# WHAT TO PRODUCE
Among the entries below, find every line that has "description" and pull it out.

# SUPPLIED INFORMATION
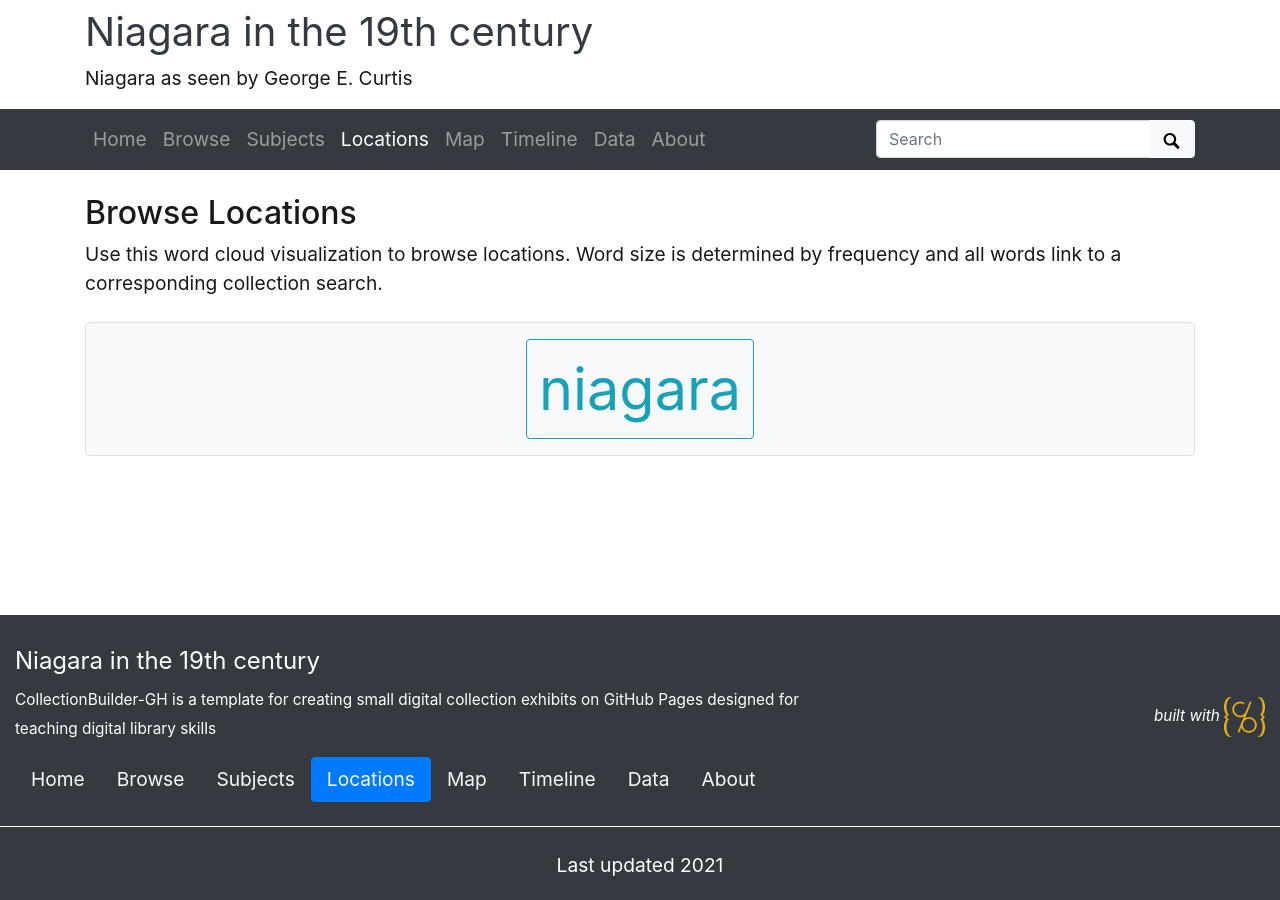
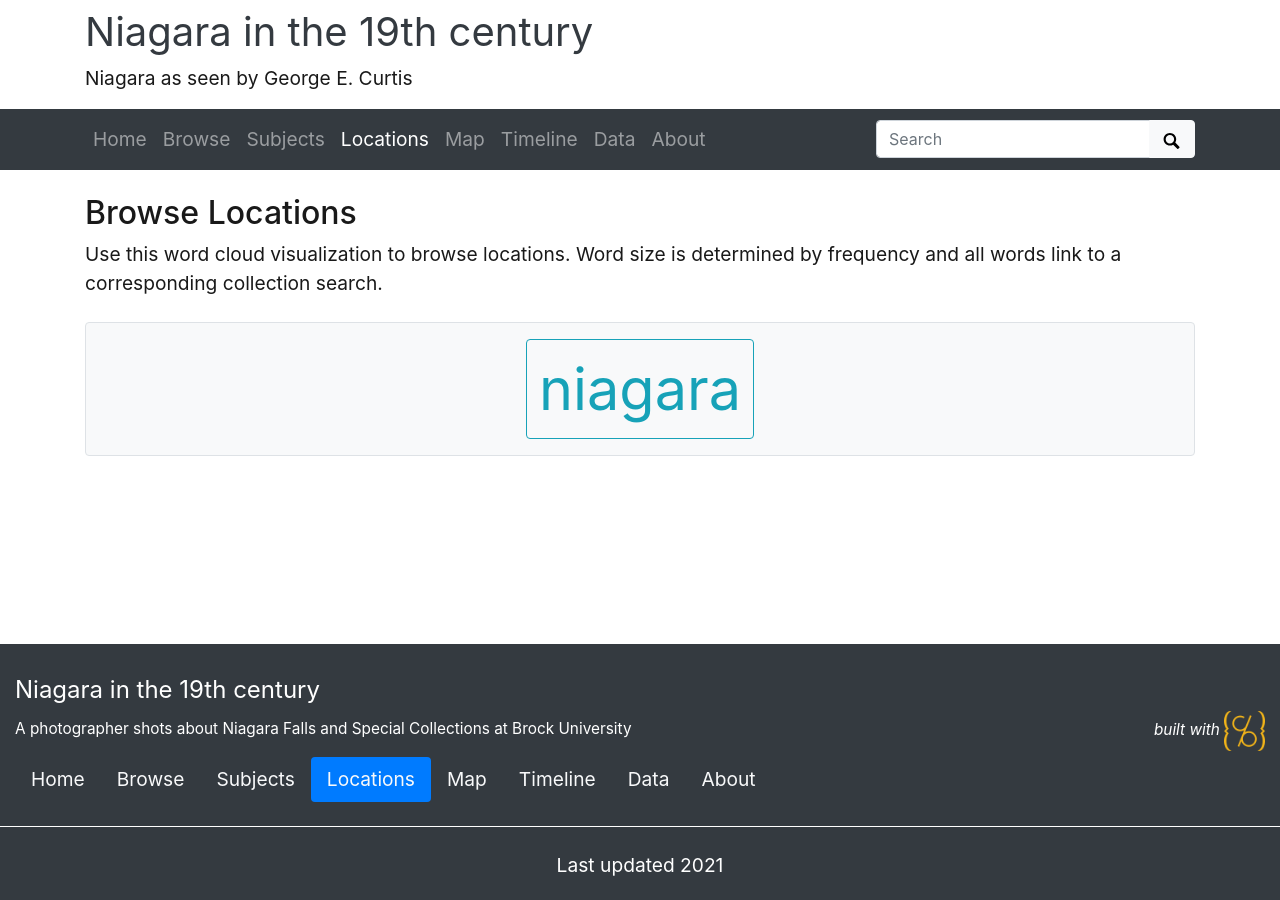
Before and after one commit to JingyueZ/history, a Jekyll site: the page built from pages/locations.md, in a window 1280 px wide. Built offline with Jekyll 4.4.1, drawn with Linux system fonts in a browser that asks for light colours.

Commit message:
Update _config.yml

```diff
--- a/_config.yml
+++ b/_config.yml
@@ -25,7 +25,7 @@ title: Niagara in the 19th century
 tagline: Niagara as seen by George E. Curtis
 # description appears in meta tags and other locations
 # this description might appear in search result lists, keep around 160 characters max
-description: "CollectionBuilder-GH is a template for creating small digital collection exhibits on GitHub Pages designed for teaching digital library skills"
+description: "A photographer shots about Niagara Falls and Special Collections at Brock University"
 # creator of the digital collection, to appear in meta tags; we typically use our GitHub usernames but feel free to just use your name
 author: Jingyyue Zhang,  Yufei Wang, Ke Shi, Leyao Chen
 
```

# ANSWER
 # description appears in meta tags and other locations
 # this description might appear in search result lists, keep around 160 characters max
-description: "CollectionBuilder-GH is a template for creating small digital collection exhibits on GitHub Pages designed for teaching digital library skills"
+description: "A photographer shots about Niagara Falls and Special Collections at Brock University"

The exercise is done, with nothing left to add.